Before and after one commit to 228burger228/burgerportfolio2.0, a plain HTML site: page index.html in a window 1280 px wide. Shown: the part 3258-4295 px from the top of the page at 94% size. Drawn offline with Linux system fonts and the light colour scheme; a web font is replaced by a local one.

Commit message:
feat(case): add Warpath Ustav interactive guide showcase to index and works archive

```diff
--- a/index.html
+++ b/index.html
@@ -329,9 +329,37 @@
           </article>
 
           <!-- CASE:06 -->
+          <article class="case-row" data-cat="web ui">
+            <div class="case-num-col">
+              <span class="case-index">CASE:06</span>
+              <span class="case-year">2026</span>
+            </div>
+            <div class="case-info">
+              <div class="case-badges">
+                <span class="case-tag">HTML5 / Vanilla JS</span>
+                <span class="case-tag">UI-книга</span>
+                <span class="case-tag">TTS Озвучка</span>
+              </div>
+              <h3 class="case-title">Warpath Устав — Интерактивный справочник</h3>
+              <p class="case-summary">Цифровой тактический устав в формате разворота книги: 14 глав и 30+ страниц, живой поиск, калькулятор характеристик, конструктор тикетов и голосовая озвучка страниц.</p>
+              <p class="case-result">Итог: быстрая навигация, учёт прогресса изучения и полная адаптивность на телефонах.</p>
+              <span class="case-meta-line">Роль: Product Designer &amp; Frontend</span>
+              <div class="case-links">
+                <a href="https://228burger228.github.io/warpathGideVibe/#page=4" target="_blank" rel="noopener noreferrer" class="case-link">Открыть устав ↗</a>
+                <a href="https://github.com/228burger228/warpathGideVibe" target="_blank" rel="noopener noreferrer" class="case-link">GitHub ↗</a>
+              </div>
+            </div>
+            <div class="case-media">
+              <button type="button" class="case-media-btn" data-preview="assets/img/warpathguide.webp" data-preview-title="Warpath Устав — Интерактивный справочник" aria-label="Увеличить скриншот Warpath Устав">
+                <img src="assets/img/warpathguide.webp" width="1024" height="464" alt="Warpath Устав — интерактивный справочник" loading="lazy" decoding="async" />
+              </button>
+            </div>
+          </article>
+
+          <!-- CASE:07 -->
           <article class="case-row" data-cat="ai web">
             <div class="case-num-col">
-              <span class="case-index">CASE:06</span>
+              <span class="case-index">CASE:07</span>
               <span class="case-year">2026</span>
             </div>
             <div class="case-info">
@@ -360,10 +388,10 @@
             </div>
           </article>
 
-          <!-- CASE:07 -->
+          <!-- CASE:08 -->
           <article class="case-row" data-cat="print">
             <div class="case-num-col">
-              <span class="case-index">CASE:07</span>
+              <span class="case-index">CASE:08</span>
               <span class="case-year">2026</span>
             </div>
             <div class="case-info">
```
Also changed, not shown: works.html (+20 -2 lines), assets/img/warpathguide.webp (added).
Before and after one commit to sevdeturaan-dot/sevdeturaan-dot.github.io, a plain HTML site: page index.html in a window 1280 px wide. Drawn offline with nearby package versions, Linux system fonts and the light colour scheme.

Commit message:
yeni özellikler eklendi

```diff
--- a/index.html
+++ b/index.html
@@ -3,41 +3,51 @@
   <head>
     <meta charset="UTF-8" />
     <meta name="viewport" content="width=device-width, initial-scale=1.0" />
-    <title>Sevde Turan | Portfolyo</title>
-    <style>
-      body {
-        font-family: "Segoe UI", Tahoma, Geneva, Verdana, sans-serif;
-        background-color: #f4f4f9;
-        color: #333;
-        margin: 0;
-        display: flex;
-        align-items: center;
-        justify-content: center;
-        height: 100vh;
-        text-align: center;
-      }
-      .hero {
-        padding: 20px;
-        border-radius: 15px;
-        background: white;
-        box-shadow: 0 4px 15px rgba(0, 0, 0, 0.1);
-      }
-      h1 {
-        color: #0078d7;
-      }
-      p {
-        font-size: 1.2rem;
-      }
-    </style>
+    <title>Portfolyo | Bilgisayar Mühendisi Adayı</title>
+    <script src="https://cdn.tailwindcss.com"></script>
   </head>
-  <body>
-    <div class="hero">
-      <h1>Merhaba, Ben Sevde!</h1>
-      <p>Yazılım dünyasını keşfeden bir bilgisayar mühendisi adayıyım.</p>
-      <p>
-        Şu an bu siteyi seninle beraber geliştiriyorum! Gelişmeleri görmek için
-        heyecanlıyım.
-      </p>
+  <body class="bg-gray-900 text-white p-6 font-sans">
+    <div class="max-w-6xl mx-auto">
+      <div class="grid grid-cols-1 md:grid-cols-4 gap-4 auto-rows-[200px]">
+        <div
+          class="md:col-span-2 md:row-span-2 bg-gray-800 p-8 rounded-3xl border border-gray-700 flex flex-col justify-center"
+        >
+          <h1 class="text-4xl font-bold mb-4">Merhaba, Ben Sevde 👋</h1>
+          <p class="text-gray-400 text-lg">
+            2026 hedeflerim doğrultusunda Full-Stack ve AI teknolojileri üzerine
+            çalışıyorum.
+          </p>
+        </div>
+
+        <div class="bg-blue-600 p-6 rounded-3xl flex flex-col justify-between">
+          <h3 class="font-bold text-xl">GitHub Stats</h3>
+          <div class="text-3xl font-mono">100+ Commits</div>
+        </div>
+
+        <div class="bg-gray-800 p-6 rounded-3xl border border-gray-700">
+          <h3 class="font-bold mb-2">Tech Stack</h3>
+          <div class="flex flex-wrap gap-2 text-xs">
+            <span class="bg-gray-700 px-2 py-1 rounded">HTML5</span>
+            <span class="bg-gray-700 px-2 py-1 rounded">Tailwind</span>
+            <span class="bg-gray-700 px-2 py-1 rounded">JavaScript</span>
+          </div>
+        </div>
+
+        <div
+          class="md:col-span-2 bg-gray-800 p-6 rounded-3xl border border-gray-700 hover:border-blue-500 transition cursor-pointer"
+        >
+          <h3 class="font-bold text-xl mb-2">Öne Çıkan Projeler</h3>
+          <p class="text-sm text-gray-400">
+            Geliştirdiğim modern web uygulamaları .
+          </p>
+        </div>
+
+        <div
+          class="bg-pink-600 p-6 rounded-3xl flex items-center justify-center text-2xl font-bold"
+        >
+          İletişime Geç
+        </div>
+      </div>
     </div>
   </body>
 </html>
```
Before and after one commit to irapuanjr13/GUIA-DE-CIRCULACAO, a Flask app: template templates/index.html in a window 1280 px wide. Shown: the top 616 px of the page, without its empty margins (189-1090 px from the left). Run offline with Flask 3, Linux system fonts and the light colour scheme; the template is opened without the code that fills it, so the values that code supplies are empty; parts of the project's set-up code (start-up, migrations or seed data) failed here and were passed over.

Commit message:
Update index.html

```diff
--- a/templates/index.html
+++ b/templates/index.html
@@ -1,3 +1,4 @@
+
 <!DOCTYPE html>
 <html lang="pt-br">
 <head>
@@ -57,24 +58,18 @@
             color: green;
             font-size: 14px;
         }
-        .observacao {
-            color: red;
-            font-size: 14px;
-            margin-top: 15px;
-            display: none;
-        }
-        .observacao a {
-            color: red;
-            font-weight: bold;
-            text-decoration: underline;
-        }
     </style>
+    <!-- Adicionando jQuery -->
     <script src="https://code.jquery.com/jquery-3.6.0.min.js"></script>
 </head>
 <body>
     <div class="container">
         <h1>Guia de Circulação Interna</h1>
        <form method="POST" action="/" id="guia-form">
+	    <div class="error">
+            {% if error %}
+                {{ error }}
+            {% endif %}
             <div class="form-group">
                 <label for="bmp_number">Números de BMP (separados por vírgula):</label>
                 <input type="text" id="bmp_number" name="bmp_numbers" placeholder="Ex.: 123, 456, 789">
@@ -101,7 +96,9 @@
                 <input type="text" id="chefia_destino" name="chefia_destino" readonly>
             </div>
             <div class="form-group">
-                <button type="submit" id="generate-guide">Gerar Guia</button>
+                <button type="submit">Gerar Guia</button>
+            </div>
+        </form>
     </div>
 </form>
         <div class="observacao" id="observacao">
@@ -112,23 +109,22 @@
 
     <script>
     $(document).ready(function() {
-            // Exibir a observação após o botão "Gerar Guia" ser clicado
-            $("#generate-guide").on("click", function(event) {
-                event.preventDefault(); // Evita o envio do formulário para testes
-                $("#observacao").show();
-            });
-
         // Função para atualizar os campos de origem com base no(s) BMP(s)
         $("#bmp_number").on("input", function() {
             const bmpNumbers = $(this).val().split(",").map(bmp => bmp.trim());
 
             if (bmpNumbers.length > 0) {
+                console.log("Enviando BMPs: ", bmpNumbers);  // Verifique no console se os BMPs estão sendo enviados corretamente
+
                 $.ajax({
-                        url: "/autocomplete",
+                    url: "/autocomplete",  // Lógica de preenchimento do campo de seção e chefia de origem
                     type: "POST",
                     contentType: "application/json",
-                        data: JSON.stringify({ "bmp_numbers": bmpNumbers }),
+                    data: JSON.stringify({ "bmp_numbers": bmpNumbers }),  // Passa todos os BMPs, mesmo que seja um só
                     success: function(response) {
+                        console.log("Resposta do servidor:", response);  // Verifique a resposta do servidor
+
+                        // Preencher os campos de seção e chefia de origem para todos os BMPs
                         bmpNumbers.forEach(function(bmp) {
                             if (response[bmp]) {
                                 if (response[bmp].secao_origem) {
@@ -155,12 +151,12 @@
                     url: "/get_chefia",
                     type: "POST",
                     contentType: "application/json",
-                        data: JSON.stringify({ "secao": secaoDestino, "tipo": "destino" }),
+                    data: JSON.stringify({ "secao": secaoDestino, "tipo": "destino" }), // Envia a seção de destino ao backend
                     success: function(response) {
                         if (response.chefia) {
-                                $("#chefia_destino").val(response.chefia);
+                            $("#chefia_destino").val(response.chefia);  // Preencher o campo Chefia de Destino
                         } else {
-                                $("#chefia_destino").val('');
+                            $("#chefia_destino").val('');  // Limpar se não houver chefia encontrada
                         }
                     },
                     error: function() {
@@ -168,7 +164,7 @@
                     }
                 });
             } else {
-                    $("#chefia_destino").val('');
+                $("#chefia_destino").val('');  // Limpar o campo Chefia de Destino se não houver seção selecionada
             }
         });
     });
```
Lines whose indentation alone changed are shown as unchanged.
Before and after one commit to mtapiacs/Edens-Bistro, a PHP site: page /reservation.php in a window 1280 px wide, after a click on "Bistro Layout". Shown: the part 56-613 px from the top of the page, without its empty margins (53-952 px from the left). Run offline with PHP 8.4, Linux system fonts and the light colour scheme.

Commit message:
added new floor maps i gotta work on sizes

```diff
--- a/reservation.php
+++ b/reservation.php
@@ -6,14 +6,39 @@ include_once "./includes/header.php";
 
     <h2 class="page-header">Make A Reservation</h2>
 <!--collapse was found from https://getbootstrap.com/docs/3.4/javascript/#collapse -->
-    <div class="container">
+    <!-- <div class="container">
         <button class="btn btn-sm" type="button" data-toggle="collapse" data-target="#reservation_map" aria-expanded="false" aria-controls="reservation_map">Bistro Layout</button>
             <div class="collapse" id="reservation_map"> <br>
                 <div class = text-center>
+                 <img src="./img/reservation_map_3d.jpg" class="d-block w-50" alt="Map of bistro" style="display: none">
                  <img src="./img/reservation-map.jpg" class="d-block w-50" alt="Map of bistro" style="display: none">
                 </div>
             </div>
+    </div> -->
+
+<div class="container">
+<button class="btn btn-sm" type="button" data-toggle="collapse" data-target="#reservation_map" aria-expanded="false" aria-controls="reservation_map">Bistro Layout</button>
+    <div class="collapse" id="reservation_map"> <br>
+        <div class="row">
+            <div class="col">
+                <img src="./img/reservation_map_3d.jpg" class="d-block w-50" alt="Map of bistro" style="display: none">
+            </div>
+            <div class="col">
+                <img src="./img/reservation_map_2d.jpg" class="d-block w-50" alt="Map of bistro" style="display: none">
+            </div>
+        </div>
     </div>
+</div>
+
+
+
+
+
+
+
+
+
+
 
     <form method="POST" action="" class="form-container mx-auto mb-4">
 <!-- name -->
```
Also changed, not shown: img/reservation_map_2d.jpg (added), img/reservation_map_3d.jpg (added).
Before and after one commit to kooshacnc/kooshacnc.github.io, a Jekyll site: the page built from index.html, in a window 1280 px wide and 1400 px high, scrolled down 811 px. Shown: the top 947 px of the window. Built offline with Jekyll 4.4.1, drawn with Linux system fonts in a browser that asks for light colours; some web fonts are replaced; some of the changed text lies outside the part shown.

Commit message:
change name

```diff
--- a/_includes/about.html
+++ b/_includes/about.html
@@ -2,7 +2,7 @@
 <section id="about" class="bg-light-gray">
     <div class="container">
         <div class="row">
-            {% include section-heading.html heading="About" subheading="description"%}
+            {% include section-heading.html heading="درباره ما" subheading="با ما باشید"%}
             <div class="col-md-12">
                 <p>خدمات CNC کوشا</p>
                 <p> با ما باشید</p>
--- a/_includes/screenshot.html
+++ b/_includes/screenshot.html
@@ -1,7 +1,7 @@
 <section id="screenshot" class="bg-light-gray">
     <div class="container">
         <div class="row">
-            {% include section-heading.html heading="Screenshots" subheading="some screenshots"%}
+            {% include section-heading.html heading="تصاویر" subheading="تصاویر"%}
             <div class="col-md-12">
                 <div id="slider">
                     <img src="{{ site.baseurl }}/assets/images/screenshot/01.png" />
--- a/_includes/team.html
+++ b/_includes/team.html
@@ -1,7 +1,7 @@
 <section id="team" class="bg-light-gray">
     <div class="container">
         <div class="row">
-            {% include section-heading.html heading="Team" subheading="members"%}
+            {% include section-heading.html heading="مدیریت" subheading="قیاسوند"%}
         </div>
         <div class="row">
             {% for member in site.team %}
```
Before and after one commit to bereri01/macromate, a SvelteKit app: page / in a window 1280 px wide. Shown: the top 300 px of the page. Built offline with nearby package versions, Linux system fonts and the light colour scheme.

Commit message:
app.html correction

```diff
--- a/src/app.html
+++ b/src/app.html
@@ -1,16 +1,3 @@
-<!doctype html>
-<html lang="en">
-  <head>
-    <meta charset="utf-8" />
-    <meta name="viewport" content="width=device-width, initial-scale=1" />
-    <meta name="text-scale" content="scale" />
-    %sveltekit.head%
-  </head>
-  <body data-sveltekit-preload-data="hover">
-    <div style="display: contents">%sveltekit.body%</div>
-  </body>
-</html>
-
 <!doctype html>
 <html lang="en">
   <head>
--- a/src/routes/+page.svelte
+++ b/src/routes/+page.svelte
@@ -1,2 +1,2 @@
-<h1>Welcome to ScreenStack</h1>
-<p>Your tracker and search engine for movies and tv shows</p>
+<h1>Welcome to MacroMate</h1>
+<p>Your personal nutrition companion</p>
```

-.-.-

ACTIVITY: Filter the data down to the lines that contain the string "name", and copy them.

TASK ANSWER:
     <meta name="viewport" content="width=device-width, initial-scale=1.0" />
                 <input type="text" id="bmp_number" name="bmp_numbers" placeholder="Ex.: 123, 456, 789">
                 <input type="text" id="chefia_destino" name="chefia_destino" readonly>
 <!-- name -->
change name
-    <meta name="viewport" content="width=device-width, initial-scale=1" />
-    <meta name="text-scale" content="scale" />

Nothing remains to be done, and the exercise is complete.